Vision and the ability to differentiate between colors in the spectrum are extremely essential in order to meet day-to-day chores of life. Human eye contains two specialized kinds of photoreceptor cells namely rods and cones that actively participate in regulating these activities. Any abnormalities or errors in these cells can result in the individual being unable to identify colors, a medical condition better known as color blindness or color vision defect.
Abnormalities in the color vision can occur either due to genetic disorder or acquired.
Genetic defects or inherited disorders are primarily as a result of mutated genes. Inherited color vision defect is primarily an X-linked disorder that is mostly prevalent in males. This is because males have only one single X-chromosome while females carry two sets of X-chromosomes. Hence, if the X-chromosome transferred to the male contains mutations that can cause color blindness, the child is definitely going to suffer from the disease. In case of females, chances of both the chromosomes carrying mutations are practically negligible. There are three different types of inherited color vision defects; namely monochromacy, dichromacy and anamolous trichromacy.
There are different reasons due to which a person can acquire color blindness and color vision defects.
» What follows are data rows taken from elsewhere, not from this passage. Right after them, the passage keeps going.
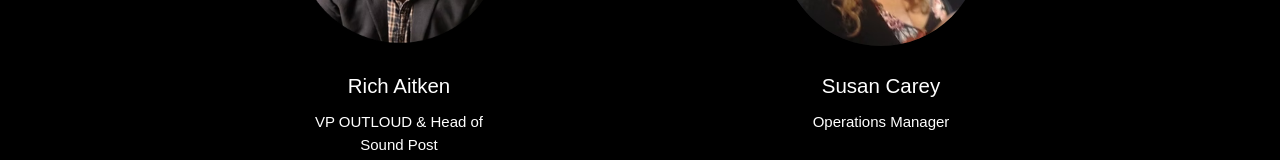
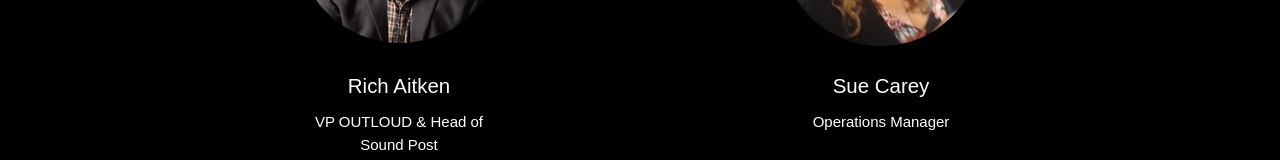
Before and after one commit to kennedyc22/0utlyer, a Next.js app: page /team in a window 1280 px wide. Shown: the part 960-1120 px from the top of the page. Built offline with nearby package versions, Linux system fonts and the light colour scheme.

Commit message:
Update headshots and team page2

```diff
--- a/content/team.ts
+++ b/content/team.ts
@@ -54,12 +54,12 @@ export const broaderTeam: TeamMember[] = [
     },
   },
   {
-    name: "Susan Carey",
+    name: "Sue Carey",
     role: "Operations Manager",
     bio: "",
     photo: {
-      src: "/headshots/Susan.avif",
-      alt: "Portrait of Susan Carey, Operations Manager.",
+      src: "/headshots/Sue.avif",
+      alt: "Portrait of Sue Carey, Operations Manager.",
     },
   },
   {
```
Also changed, not shown: public/headshots/Sue.avif (renamed from public/headshots/Susan.avif).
Some of these include any disease in the eye, injury to the retina, ageing, injury to the optic nerve, damage to the brain, damage caused due to excessive exposure to UV radiation or even as a result of side effects of certain medications.
Defects in the color vision were first identified and reported in 1798 by John Dalton, an English chemist. As a result, these diseases are sometimes referred to Daltonism. Today, detection and diagnosis of color blindness is extremely simple and easy. There are certain specialized color vision tests such as pseudoisochromatic plate tests and arrangement tests that are routinely used to screen for inherited color blindness disorders.